Input for this task
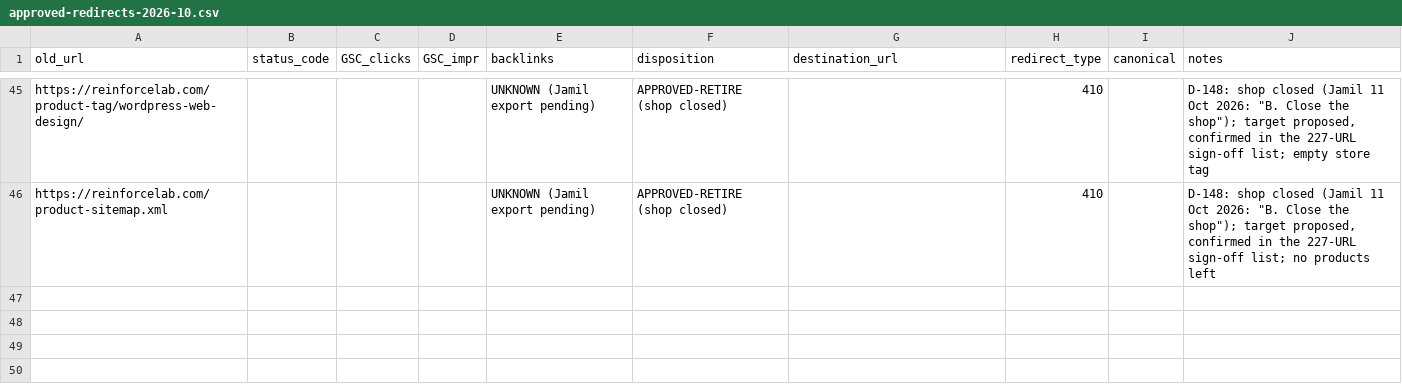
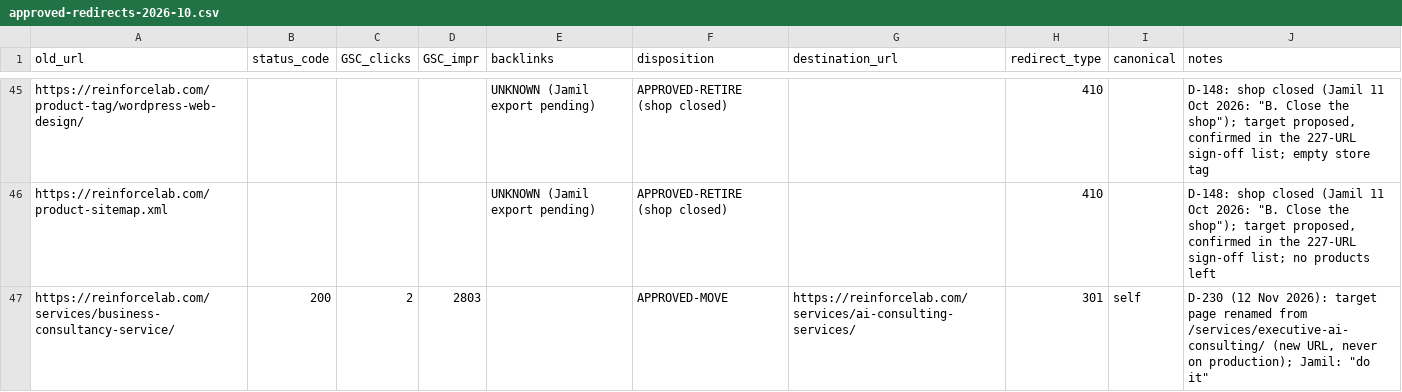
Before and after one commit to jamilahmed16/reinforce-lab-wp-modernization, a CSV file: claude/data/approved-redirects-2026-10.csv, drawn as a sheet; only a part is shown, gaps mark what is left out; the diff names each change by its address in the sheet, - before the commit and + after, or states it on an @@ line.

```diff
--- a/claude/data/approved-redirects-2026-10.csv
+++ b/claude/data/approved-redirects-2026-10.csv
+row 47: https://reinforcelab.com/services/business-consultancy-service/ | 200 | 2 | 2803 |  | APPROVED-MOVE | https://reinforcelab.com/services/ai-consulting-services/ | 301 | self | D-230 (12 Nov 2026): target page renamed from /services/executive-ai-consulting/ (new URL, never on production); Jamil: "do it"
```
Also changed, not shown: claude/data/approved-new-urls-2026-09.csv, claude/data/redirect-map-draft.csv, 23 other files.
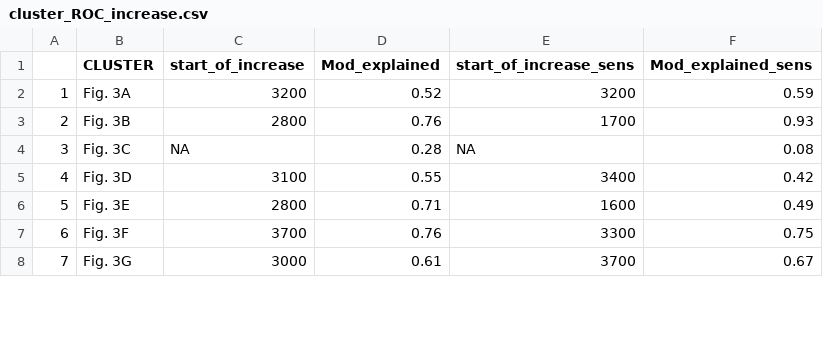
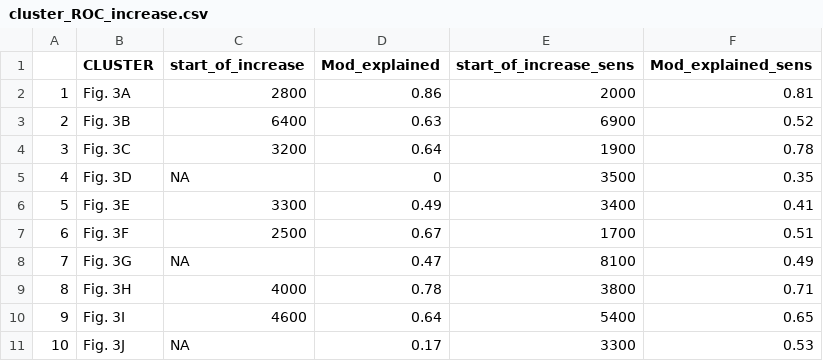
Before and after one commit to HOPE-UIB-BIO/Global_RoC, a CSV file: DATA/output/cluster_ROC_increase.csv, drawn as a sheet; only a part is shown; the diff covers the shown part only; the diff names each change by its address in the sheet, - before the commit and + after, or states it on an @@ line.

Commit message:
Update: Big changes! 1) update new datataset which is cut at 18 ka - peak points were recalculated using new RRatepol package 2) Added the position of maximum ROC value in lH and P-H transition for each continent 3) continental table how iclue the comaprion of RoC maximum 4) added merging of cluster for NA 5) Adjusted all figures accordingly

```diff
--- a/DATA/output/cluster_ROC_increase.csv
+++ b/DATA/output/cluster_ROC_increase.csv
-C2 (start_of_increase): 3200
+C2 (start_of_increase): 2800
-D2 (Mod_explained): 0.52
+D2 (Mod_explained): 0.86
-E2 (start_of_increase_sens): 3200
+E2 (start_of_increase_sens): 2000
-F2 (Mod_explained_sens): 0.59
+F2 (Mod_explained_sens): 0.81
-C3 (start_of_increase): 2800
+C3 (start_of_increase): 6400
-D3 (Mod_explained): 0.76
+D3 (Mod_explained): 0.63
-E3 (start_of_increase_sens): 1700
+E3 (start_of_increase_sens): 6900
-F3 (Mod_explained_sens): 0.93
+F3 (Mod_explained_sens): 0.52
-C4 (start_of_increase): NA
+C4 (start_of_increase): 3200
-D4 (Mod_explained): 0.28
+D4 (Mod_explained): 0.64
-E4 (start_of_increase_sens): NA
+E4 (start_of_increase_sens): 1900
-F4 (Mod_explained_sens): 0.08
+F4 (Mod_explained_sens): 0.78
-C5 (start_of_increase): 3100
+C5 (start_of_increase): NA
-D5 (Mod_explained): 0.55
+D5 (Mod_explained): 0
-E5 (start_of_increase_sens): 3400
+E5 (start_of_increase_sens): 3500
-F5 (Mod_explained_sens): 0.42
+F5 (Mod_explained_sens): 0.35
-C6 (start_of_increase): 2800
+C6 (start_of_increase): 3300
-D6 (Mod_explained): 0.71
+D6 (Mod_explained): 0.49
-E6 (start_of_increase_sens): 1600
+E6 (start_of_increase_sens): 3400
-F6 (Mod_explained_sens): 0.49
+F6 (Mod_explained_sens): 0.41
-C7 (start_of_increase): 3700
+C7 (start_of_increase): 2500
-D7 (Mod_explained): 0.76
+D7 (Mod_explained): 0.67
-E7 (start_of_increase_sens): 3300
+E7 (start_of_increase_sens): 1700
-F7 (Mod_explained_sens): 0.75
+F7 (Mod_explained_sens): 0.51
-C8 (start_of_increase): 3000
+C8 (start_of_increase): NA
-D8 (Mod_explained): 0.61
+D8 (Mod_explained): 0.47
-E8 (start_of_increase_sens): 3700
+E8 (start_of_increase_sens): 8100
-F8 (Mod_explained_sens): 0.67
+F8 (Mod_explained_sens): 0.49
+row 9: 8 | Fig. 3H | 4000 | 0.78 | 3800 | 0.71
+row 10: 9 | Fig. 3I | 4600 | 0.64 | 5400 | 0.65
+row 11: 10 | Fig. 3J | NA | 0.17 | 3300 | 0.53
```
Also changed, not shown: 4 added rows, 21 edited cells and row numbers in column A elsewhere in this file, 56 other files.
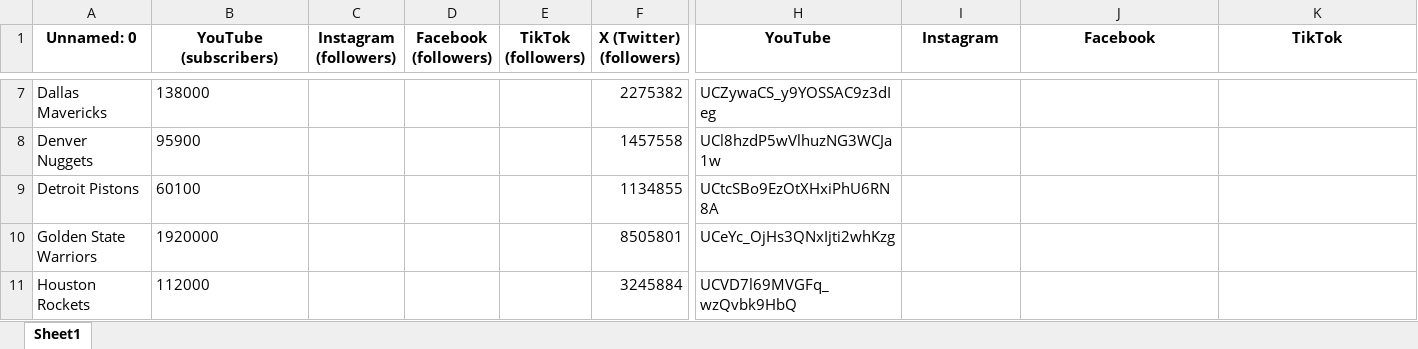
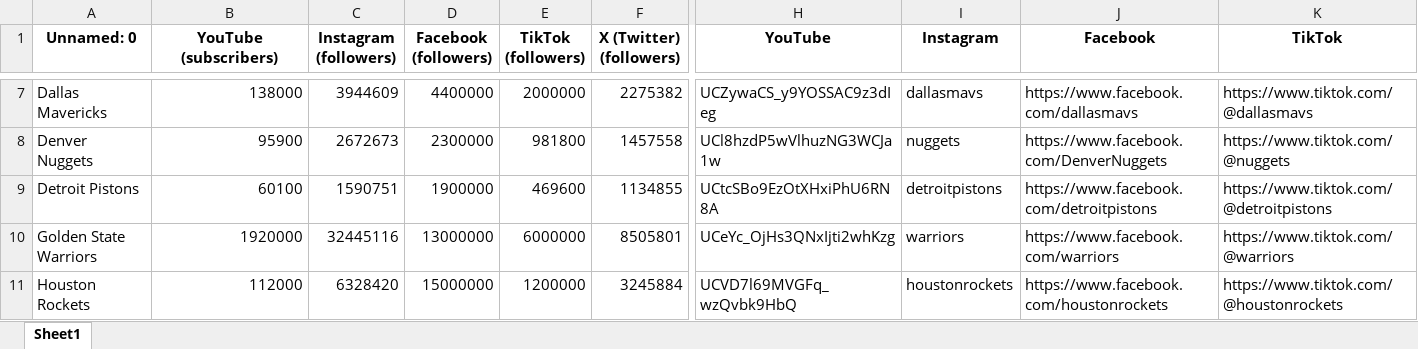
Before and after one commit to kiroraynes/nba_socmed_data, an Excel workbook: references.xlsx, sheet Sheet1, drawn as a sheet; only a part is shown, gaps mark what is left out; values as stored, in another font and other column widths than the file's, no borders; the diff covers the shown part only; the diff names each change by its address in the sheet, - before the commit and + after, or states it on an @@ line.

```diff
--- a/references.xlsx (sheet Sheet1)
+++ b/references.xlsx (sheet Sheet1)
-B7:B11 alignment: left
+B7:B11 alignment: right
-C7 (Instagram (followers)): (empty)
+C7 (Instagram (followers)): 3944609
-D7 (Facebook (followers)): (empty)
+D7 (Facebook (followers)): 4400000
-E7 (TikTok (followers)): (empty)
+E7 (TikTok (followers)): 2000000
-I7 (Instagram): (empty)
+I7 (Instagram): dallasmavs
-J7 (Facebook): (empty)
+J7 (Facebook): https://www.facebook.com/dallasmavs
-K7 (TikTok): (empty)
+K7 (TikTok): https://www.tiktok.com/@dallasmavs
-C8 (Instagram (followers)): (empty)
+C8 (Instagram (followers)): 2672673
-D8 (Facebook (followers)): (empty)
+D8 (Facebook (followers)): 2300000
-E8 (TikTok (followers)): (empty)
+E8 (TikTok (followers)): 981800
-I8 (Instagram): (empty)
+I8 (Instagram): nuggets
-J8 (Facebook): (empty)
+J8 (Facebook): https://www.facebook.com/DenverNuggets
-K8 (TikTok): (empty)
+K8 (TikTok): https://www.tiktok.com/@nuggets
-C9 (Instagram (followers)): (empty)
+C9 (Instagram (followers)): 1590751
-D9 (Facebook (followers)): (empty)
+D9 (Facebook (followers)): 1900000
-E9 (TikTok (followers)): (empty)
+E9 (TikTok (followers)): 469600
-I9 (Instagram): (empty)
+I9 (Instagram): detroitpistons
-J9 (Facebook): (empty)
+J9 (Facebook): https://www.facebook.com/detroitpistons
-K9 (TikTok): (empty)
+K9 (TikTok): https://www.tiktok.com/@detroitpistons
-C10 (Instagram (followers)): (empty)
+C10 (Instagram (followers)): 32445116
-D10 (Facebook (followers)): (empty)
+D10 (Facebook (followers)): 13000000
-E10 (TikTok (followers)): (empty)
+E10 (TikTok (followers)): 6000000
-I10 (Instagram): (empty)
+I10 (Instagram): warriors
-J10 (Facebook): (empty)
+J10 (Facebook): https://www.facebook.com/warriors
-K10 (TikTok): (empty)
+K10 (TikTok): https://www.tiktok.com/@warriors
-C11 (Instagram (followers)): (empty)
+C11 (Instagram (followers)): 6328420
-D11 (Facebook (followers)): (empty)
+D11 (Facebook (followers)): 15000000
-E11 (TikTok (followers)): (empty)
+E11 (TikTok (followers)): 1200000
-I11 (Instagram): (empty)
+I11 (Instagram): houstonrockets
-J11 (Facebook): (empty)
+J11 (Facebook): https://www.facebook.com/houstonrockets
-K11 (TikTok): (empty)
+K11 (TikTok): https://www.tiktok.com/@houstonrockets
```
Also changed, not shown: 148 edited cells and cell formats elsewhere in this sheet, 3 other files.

Exercise description
The reply should repeat the listing above exactly and contain no pictures.

Exercise result
Before and after one commit to jamilahmed16/reinforce-lab-wp-modernization, a CSV file: claude/data/approved-redirects-2026-10.csv, drawn as a sheet; only a part is shown, gaps mark what is left out; the diff names each change by its address in the sheet, - before the commit and + after, or states it on an @@ line.

```diff
--- a/claude/data/approved-redirects-2026-10.csv
+++ b/claude/data/approved-redirects-2026-10.csv
+row 47: https://reinforcelab.com/services/business-consultancy-service/ | 200 | 2 | 2803 |  | APPROVED-MOVE | https://reinforcelab.com/services/ai-consulting-services/ | 301 | self | D-230 (12 Nov 2026): target page renamed from /services/executive-ai-consulting/ (new URL, never on production); Jamil: "do it"
```
Also changed, not shown: claude/data/approved-new-urls-2026-09.csv, claude/data/redirect-map-draft.csv, 23 other files.
Before and after one commit to HOPE-UIB-BIO/Global_RoC, a CSV file: DATA/output/cluster_ROC_increase.csv, drawn as a sheet; only a part is shown; the diff covers the shown part only; the diff names each change by its address in the sheet, - before the commit and + after, or states it on an @@ line.

Commit message:
Update: Big changes! 1) update new datataset which is cut at 18 ka - peak points were recalculated using new RRatepol package 2) Added the position of maximum ROC value in lH and P-H transition for each continent 3) continental table how iclue the comaprion of RoC maximum 4) added merging of cluster for NA 5) Adjusted all figures accordingly

```diff
--- a/DATA/output/cluster_ROC_increase.csv
+++ b/DATA/output/cluster_ROC_increase.csv
-C2 (start_of_increase): 3200
+C2 (start_of_increase): 2800
-D2 (Mod_explained): 0.52
+D2 (Mod_explained): 0.86
-E2 (start_of_increase_sens): 3200
+E2 (start_of_increase_sens): 2000
-F2 (Mod_explained_sens): 0.59
+F2 (Mod_explained_sens): 0.81
-C3 (start_of_increase): 2800
+C3 (start_of_increase): 6400
-D3 (Mod_explained): 0.76
+D3 (Mod_explained): 0.63
-E3 (start_of_increase_sens): 1700
+E3 (start_of_increase_sens): 6900
-F3 (Mod_explained_sens): 0.93
+F3 (Mod_explained_sens): 0.52
-C4 (start_of_increase): NA
+C4 (start_of_increase): 3200
-D4 (Mod_explained): 0.28
+D4 (Mod_explained): 0.64
-E4 (start_of_increase_sens): NA
+E4 (start_of_increase_sens): 1900
-F4 (Mod_explained_sens): 0.08
+F4 (Mod_explained_sens): 0.78
-C5 (start_of_increase): 3100
+C5 (start_of_increase): NA
-D5 (Mod_explained): 0.55
+D5 (Mod_explained): 0
-E5 (start_of_increase_sens): 3400
+E5 (start_of_increase_sens): 3500
-F5 (Mod_explained_sens): 0.42
+F5 (Mod_explained_sens): 0.35
-C6 (start_of_increase): 2800
+C6 (start_of_increase): 3300
-D6 (Mod_explained): 0.71
+D6 (Mod_explained): 0.49
-E6 (start_of_increase_sens): 1600
+E6 (start_of_increase_sens): 3400
-F6 (Mod_explained_sens): 0.49
+F6 (Mod_explained_sens): 0.41
-C7 (start_of_increase): 3700
+C7 (start_of_increase): 2500
-D7 (Mod_explained): 0.76
+D7 (Mod_explained): 0.67
-E7 (start_of_increase_sens): 3300
+E7 (start_of_increase_sens): 1700
-F7 (Mod_explained_sens): 0.75
+F7 (Mod_explained_sens): 0.51
-C8 (start_of_increase): 3000
+C8 (start_of_increase): NA
-D8 (Mod_explained): 0.61
+D8 (Mod_explained): 0.47
-E8 (start_of_increase_sens): 3700
+E8 (start_of_increase_sens): 8100
-F8 (Mod_explained_sens): 0.67
+F8 (Mod_explained_sens): 0.49
+row 9: 8 | Fig. 3H | 4000 | 0.78 | 3800 | 0.71
+row 10: 9 | Fig. 3I | 4600 | 0.64 | 5400 | 0.65
+row 11: 10 | Fig. 3J | NA | 0.17 | 3300 | 0.53
```
Also changed, not shown: 4 added rows, 21 edited cells and row numbers in column A elsewhere in this file, 56 other files.
Before and after one commit to kiroraynes/nba_socmed_data, an Excel workbook: references.xlsx, sheet Sheet1, drawn as a sheet; only a part is shown, gaps mark what is left out; values as stored, in another font and other column widths than the file's, no borders; the diff covers the shown part only; the diff names each change by its address in the sheet, - before the commit and + after, or states it on an @@ line.

```diff
--- a/references.xlsx (sheet Sheet1)
+++ b/references.xlsx (sheet Sheet1)
-B7:B11 alignment: left
+B7:B11 alignment: right
-C7 (Instagram (followers)): (empty)
+C7 (Instagram (followers)): 3944609
-D7 (Facebook (followers)): (empty)
+D7 (Facebook (followers)): 4400000
-E7 (TikTok (followers)): (empty)
+E7 (TikTok (followers)): 2000000
-I7 (Instagram): (empty)
+I7 (Instagram): dallasmavs
-J7 (Facebook): (empty)
+J7 (Facebook): https://www.facebook.com/dallasmavs
-K7 (TikTok): (empty)
+K7 (TikTok): https://www.tiktok.com/@dallasmavs
-C8 (Instagram (followers)): (empty)
+C8 (Instagram (followers)): 2672673
-D8 (Facebook (followers)): (empty)
+D8 (Facebook (followers)): 2300000
-E8 (TikTok (followers)): (empty)
+E8 (TikTok (followers)): 981800
-I8 (Instagram): (empty)
+I8 (Instagram): nuggets
-J8 (Facebook): (empty)
+J8 (Facebook): https://www.facebook.com/DenverNuggets
-K8 (TikTok): (empty)
+K8 (TikTok): https://www.tiktok.com/@nuggets
-C9 (Instagram (followers)): (empty)
+C9 (Instagram (followers)): 1590751
-D9 (Facebook (followers)): (empty)
+D9 (Facebook (followers)): 1900000
-E9 (TikTok (followers)): (empty)
+E9 (TikTok (followers)): 469600
-I9 (Instagram): (empty)
+I9 (Instagram): detroitpistons
-J9 (Facebook): (empty)
+J9 (Facebook): https://www.facebook.com/detroitpistons
-K9 (TikTok): (empty)
+K9 (TikTok): https://www.tiktok.com/@detroitpistons
-C10 (Instagram (followers)): (empty)
+C10 (Instagram (followers)): 32445116
-D10 (Facebook (followers)): (empty)
+D10 (Facebook (followers)): 13000000
-E10 (TikTok (followers)): (empty)
+E10 (TikTok (followers)): 6000000
-I10 (Instagram): (empty)
+I10 (Instagram): warriors
-J10 (Facebook): (empty)
+J10 (Facebook): https://www.facebook.com/warriors
-K10 (TikTok): (empty)
+K10 (TikTok): https://www.tiktok.com/@warriors
-C11 (Instagram (followers)): (empty)
+C11 (Instagram (followers)): 6328420
-D11 (Facebook (followers)): (empty)
+D11 (Facebook (followers)): 15000000
-E11 (TikTok (followers)): (empty)
+E11 (TikTok (followers)): 1200000
-I11 (Instagram): (empty)
+I11 (Instagram): houstonrockets
-J11 (Facebook): (empty)
+J11 (Facebook): https://www.facebook.com/houstonrockets
-K11 (TikTok): (empty)
+K11 (TikTok): https://www.tiktok.com/@houstonrockets
```
Also changed, not shown: 148 edited cells and cell formats elsewhere in this sheet, 3 other files.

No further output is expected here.